By Brandon Moseley
Alabama Political Reporter
MONTGOMERY—Former State Senator Lowell Barron (D) from Fyffe is under indictment for misusing campaign funds. Barron and his defense team are maintaining that he is innocent of all charges. On Monday, his attorney, Joe Espy, filed a string of motions addressing prosecutorial conduct.
Firstly, the defense team objected to directions by prosecutors to people who were subpoenaed telling them not to discuss their subpoena. Espy argues in the court filing that the prosecution has no authority to order witnesses to not discuss the details of their subpoena. The defense argues that instructing persons involved in the case to secrecy makes them hesitant to talk to anyone including the defense. The defense argues that this is making it harder for them to put on a defense. Then Espy is asking the court to direct prosecutors to send written notices to everyone who has received a subpoena in this case informing them that there is no prohibition against discussing the case with anyone including the defense.
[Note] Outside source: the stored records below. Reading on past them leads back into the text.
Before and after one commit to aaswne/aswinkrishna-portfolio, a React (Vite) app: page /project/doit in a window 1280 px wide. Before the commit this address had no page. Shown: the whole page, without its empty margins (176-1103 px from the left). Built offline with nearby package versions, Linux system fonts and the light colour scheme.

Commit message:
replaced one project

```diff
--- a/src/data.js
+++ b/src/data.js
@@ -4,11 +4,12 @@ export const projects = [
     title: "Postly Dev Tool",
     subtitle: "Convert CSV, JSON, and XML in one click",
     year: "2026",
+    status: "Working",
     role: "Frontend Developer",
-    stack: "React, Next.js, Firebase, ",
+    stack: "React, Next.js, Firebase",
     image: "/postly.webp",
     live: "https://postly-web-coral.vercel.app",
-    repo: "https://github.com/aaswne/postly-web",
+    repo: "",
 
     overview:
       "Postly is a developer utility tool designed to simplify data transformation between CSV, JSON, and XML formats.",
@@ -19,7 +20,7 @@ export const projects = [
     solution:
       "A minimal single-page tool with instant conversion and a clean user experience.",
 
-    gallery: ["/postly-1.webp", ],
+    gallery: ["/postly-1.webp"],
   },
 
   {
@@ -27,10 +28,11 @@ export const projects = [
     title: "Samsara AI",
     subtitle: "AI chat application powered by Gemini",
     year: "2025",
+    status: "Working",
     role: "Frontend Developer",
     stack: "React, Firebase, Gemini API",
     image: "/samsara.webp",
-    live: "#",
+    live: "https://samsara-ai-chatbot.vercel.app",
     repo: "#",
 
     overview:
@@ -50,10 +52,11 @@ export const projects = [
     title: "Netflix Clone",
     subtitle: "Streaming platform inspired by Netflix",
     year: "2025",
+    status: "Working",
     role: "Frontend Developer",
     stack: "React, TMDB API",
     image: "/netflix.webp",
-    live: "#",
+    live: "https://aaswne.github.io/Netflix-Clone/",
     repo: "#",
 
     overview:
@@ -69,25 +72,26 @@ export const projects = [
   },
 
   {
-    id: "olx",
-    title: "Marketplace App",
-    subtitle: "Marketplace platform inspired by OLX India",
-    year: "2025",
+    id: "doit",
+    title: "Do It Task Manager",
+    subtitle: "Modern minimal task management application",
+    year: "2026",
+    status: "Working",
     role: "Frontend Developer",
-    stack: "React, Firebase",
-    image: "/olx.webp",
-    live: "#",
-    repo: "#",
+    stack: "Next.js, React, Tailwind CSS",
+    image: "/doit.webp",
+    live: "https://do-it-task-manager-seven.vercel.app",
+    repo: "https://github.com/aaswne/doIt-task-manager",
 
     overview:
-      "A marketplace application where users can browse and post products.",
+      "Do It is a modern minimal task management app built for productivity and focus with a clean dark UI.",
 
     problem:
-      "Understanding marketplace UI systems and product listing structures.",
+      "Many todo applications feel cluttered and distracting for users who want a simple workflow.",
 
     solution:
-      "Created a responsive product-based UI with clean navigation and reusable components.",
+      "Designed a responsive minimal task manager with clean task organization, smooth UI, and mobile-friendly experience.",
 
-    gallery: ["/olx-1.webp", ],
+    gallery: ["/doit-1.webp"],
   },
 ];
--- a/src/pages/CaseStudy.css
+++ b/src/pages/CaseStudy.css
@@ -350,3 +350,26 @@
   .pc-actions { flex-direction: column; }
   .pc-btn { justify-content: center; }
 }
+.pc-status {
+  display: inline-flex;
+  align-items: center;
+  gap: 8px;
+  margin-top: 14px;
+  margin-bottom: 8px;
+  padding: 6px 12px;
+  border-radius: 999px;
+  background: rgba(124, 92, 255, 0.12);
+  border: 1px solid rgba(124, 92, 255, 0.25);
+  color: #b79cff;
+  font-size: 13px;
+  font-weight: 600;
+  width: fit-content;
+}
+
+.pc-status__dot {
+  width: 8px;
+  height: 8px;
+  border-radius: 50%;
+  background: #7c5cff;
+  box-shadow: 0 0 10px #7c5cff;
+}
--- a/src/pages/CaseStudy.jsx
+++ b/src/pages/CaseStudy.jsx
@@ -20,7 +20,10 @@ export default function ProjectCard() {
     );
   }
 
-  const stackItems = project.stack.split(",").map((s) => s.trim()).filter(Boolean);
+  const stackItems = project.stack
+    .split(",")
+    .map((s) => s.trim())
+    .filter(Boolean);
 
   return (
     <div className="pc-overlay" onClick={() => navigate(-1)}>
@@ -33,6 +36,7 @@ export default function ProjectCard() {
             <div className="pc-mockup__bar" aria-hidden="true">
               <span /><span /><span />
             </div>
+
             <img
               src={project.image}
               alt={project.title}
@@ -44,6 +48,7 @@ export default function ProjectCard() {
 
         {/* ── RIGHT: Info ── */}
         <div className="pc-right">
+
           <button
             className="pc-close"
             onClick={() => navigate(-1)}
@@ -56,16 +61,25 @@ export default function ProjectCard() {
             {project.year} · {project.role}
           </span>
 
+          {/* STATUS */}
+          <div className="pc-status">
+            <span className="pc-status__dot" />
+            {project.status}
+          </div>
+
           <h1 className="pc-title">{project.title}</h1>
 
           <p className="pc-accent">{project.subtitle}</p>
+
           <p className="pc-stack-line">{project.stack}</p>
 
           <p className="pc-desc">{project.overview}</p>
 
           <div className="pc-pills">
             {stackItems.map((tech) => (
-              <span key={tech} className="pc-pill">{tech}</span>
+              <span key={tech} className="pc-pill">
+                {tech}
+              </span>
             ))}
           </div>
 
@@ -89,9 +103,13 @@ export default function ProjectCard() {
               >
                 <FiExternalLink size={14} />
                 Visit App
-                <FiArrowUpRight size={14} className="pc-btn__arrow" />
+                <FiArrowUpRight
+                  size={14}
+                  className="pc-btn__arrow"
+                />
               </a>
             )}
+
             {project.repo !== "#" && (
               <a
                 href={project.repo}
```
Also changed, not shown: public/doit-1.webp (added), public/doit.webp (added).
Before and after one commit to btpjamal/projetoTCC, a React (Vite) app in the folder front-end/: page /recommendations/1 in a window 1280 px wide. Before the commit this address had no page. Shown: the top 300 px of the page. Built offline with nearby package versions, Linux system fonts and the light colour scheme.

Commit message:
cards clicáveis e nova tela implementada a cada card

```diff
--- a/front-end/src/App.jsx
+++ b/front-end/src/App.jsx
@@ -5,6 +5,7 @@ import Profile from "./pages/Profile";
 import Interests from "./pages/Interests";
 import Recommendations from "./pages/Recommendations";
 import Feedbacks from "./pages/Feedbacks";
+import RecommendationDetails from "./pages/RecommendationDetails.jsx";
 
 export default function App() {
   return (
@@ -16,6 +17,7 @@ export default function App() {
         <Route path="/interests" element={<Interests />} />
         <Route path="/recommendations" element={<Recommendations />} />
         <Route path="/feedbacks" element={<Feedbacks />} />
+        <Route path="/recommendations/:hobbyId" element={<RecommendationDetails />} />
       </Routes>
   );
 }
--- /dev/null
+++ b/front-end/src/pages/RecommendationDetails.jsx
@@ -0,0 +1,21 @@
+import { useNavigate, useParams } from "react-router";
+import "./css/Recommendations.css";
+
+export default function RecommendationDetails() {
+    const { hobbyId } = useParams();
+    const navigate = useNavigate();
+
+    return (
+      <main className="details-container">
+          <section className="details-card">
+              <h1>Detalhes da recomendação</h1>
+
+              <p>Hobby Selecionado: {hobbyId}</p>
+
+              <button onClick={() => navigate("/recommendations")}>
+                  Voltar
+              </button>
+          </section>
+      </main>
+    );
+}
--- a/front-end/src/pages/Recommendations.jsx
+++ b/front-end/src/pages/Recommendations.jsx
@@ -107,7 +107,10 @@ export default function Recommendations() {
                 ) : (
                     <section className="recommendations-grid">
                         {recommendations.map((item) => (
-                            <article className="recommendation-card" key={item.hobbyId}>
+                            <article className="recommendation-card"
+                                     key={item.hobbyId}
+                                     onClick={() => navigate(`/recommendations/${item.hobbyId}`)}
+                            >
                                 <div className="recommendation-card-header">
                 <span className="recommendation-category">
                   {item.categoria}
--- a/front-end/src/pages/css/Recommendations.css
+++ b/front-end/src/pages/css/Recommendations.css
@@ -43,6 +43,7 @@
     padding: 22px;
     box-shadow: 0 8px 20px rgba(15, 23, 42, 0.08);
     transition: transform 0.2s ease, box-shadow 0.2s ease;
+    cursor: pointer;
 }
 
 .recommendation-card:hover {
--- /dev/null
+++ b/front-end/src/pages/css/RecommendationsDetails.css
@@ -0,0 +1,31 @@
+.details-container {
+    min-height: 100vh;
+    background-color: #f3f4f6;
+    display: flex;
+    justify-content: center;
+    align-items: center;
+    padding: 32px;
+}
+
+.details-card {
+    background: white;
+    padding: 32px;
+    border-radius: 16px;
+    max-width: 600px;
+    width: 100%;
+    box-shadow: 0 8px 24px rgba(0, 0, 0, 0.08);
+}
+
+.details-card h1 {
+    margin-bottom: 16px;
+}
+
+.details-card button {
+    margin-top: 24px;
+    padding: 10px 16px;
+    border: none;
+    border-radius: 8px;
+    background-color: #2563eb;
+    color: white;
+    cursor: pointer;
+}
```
Secondly, the defense team asked that all allegations by the prosecution against former Senator Barron by the attorney general’s office be kept under seal. The defense claimed that public comments about the case made by Attorney General Luther Strange (R) were designed to generate media coverage and influence the jury pool. The defense charged that in a previous high profile case, prosecutor Matt Hart used filings against former Governor Don Seigelman (D) to generate negative media comments about Seigelman and thus make it more likely that jurors could be influenced to convict the former Governor in that landmark public corruption trial. Anticipating that there could be additional allegations by prosecutors against Barron, Espy is asking that any such comments be kept under seal. Former Governor Seigelman is still in federal prison.
Thirdly, Espy claims that there may be a second grand jury which is investigating these charges or something very similar. In his filing, Espy charges that it is improper for prosecutors to use a grand jury to build a case for a pending trial. According to Espy’s filing, once a grand jury has returned an indictment its role is complete and it cannot be used to continue investigating the same matter. Espy seems to be arguing that using a grand jury for the purpose of preparing an existing indictment for trial is an improper use of the grand jury.
Finally the defense is charging that the prosecution has not given them all of the evidence that prosecutors have in this case, including possibly exculpatory evidence. Specifically the defense says that they have received only typed notes by prosecution investigator Tom Coram of oral statements by co-defendant Jill Johnson. If Coram was taking notes in the case, then likely there are more notes from interviews with other witnesses in this case. If there are such notes, the defense argues that they are entitled to those notes. The defense believes that prosecutors have interviewed several people about this case; but has not provided any of that evidence (whether transcripts or simple notes) to the defense team.
Senator Barron has been charged with six counts of illegally moving funds and a car from his campaign to then campaign worker Jill Johnson for duties not related to the campaign. The defense is maintaining Senator Baron’s innocence.